TASK INSTRUCTIONS: Could you work out how many lines in the material below hold the word "fingerprint"? Give only the number in reply.

-- -- --

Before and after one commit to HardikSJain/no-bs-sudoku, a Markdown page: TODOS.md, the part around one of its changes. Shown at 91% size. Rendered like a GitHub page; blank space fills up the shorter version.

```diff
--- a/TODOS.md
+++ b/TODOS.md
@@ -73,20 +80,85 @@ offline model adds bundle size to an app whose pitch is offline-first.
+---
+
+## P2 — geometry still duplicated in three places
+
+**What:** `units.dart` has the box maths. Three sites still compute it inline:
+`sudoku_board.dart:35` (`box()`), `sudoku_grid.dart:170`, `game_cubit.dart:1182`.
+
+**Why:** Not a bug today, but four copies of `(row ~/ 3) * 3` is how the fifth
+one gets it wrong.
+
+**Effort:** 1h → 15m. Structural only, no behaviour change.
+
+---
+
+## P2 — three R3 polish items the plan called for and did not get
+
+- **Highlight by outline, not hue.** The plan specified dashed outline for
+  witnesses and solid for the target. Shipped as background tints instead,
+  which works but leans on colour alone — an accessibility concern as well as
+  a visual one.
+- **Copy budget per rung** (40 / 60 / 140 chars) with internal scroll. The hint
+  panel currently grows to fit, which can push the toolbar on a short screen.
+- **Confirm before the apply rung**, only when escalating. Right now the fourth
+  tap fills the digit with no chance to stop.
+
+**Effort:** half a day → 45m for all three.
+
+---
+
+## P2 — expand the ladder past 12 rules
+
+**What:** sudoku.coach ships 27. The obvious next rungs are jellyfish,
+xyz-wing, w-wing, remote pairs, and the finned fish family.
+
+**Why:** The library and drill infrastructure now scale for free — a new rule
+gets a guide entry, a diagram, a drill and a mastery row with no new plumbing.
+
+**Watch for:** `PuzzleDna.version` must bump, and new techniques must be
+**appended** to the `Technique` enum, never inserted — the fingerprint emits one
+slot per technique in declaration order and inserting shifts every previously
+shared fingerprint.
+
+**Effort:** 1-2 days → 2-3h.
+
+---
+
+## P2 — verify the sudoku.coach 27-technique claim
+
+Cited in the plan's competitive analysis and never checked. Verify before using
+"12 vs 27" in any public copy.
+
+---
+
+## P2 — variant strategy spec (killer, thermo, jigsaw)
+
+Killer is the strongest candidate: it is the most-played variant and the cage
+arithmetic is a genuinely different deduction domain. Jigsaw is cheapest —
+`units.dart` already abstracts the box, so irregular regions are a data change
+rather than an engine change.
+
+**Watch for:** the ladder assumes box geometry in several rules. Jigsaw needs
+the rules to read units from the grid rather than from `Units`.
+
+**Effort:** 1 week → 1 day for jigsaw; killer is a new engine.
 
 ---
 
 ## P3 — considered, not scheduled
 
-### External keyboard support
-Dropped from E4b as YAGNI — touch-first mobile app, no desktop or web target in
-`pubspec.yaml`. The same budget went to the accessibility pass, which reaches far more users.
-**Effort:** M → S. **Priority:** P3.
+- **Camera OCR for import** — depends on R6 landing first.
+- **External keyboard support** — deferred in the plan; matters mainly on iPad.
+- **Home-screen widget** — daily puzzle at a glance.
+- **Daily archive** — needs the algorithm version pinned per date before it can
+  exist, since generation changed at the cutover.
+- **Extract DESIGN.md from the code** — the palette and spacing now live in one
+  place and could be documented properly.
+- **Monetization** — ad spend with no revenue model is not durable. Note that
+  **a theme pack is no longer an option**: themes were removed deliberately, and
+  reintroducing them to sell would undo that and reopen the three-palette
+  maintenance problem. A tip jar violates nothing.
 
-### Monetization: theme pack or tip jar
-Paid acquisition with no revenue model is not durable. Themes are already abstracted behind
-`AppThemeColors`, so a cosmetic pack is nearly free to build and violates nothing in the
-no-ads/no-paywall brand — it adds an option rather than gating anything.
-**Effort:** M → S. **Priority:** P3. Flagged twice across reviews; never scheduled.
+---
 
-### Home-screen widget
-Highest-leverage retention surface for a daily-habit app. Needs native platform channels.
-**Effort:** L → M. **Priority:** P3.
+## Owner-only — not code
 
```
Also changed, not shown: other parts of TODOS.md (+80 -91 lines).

-- -- --

TASK SOLUTION: 2